Records provided:
§ §
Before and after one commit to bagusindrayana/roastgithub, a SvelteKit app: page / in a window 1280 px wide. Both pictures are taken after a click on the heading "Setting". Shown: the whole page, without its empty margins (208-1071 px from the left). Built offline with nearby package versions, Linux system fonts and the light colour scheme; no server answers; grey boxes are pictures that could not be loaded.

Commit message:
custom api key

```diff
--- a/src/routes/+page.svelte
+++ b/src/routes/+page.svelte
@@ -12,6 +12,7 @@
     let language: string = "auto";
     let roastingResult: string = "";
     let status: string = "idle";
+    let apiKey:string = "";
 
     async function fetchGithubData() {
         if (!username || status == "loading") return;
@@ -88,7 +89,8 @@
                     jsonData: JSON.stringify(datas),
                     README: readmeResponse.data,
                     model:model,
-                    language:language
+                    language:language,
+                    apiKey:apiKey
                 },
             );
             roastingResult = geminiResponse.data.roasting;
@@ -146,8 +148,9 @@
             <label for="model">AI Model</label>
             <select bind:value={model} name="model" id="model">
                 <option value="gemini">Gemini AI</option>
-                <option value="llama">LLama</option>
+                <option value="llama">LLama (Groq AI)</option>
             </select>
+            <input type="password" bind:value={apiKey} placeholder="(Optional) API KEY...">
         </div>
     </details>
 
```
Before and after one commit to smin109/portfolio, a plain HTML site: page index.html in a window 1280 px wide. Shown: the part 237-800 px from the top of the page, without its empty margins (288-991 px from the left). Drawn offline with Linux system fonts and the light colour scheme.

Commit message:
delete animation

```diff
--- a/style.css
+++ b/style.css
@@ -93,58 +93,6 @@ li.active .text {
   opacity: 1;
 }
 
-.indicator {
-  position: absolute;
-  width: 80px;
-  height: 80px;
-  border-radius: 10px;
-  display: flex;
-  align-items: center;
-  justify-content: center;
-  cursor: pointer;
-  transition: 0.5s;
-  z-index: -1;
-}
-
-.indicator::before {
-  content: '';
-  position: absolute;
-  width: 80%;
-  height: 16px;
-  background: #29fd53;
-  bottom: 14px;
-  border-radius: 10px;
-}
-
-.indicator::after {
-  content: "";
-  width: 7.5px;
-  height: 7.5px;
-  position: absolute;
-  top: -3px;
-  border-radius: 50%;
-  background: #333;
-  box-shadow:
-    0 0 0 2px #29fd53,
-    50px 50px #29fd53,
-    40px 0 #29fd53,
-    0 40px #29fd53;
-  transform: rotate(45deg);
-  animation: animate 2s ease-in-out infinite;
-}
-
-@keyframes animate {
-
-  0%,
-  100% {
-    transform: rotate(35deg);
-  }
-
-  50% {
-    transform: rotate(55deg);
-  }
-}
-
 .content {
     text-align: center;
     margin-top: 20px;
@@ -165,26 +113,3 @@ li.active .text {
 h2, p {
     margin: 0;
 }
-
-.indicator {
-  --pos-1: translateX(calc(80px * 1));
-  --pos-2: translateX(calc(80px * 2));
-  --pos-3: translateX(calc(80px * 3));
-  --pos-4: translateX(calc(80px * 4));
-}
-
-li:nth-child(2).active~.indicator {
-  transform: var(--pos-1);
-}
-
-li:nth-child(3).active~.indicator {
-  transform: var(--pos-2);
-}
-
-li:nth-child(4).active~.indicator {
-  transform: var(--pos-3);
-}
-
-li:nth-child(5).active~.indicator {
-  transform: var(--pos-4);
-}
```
§ §
Problem to work on:
What belongs in the answer is each line from the listing above that contains "active".

Result:
@@ -93,58 +93,6 @@ li.active .text {
@@ -165,26 +113,3 @@ li.active .text {
-li:nth-child(2).active~.indicator {
-li:nth-child(3).active~.indicator {
-li:nth-child(4).active~.indicator {
-li:nth-child(5).active~.indicator {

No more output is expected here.